Allusion in The Canterbury Tales
Allusion Examples in The Canterbury Tales:
The Knight’s Tale
"virgin beauty slays me ..." See in text (The Knight’s Tale)
Here Arcita claims that the woman's beauty inflicts more pain on him than any physical wound he could endure. This is an allusion to the courtly love genera that was prevalent during the Middle Ages and the Early Modern period. The knights's ability to be emotionally wounded by a "virgin beauty" demonstrated their ability to be internally feeling while remaining stoic against physical pain. Chaucer could be seen as mocking courtly love tropes by the hyperbolic nature of this statement.
The Miller’s Tale
"Herod..." See in text (The Miller’s Tale)
Herod the Great was a Roman statesman. He is known for leading massive building projects throughout Judea, including ports, temples, and fortresses. However, Herod is also known for the Massacre of the Innocents upon the birth of Jesus.

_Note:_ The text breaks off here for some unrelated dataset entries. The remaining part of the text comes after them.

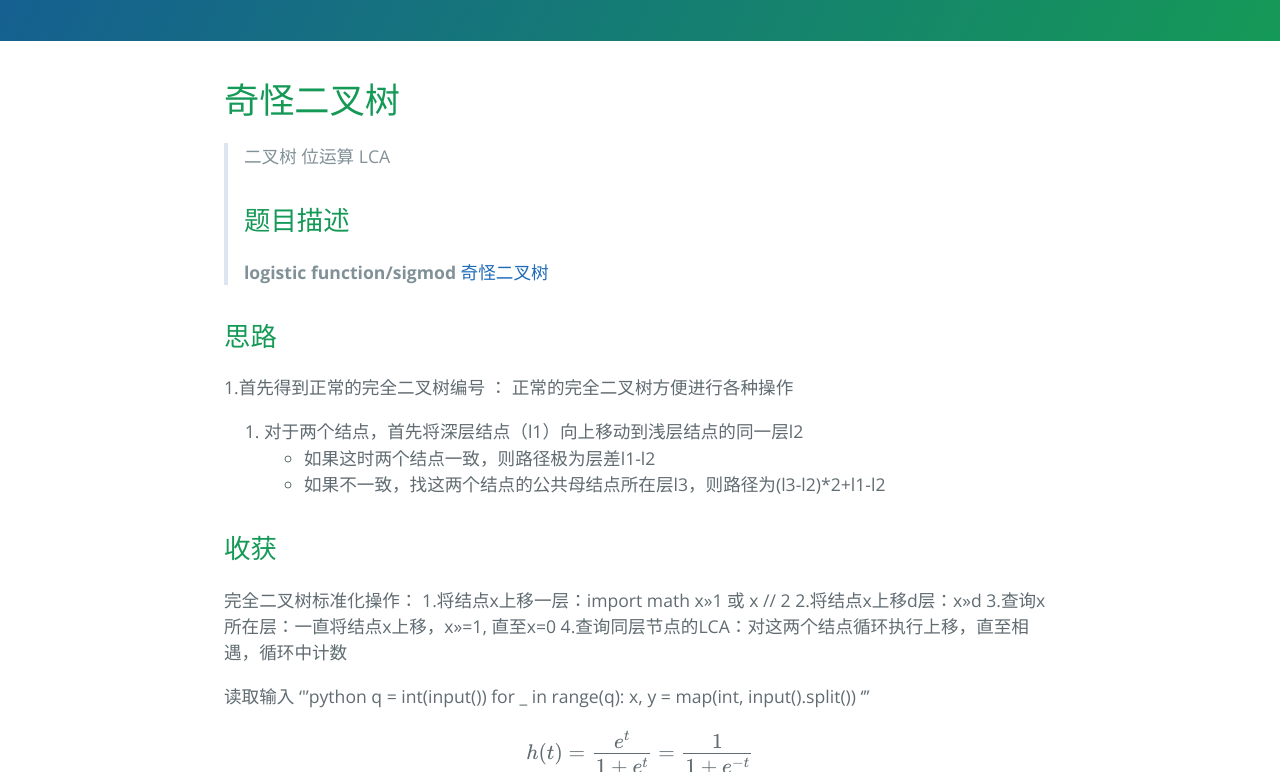
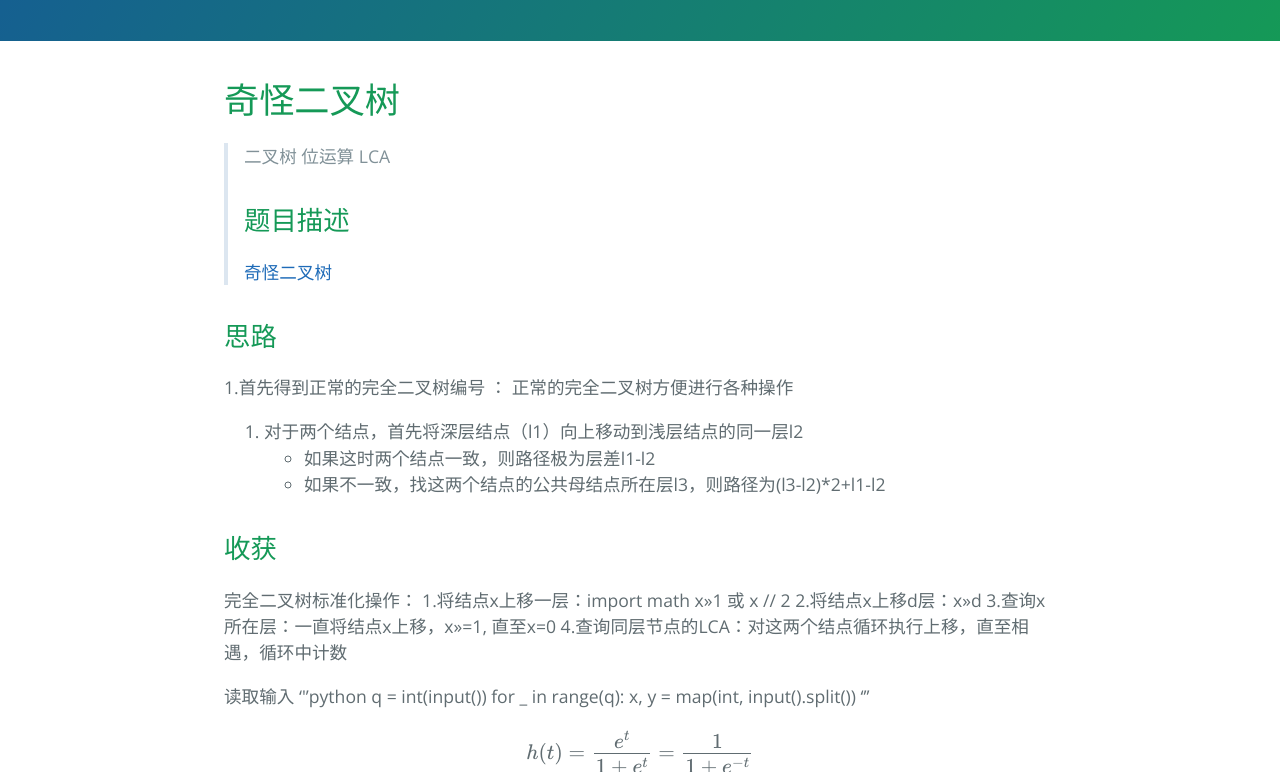
Before and after one commit to Ziyangpig/Note_LeetCode, a Jekyll site: the page built from Ali.md, in a window 1280 px wide and 900 px high, scrolled down 342 px, cut to the strip 0-772 px from the top of the window. Built offline with Jekyll 4.4.1, drawn with Linux system fonts in a browser that asks for light colours; our own code applies the rules of GitHub Pages for plain Markdown files; formulas are drawn with MathJax 3.

Commit message:
Update Ali.md

```diff
--- a/Ali.md
+++ b/Ali.md
@@ -3,9 +3,9 @@ title: "阿里算法 笔试真题笔记"
 ---
 
 # 奇怪二叉树
+
 > 二叉树 位运算 LCA
 ## 题目描述
-**logistic function/sigmod**
 [奇怪二叉树](https://www.neituiya.com/oj/7/725)
 
 ## 思路
```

The Miller's reference to this historical character suggests that he does not know the whole history that he alludes to and is simply trying to make references to make his story like the Knight's tale.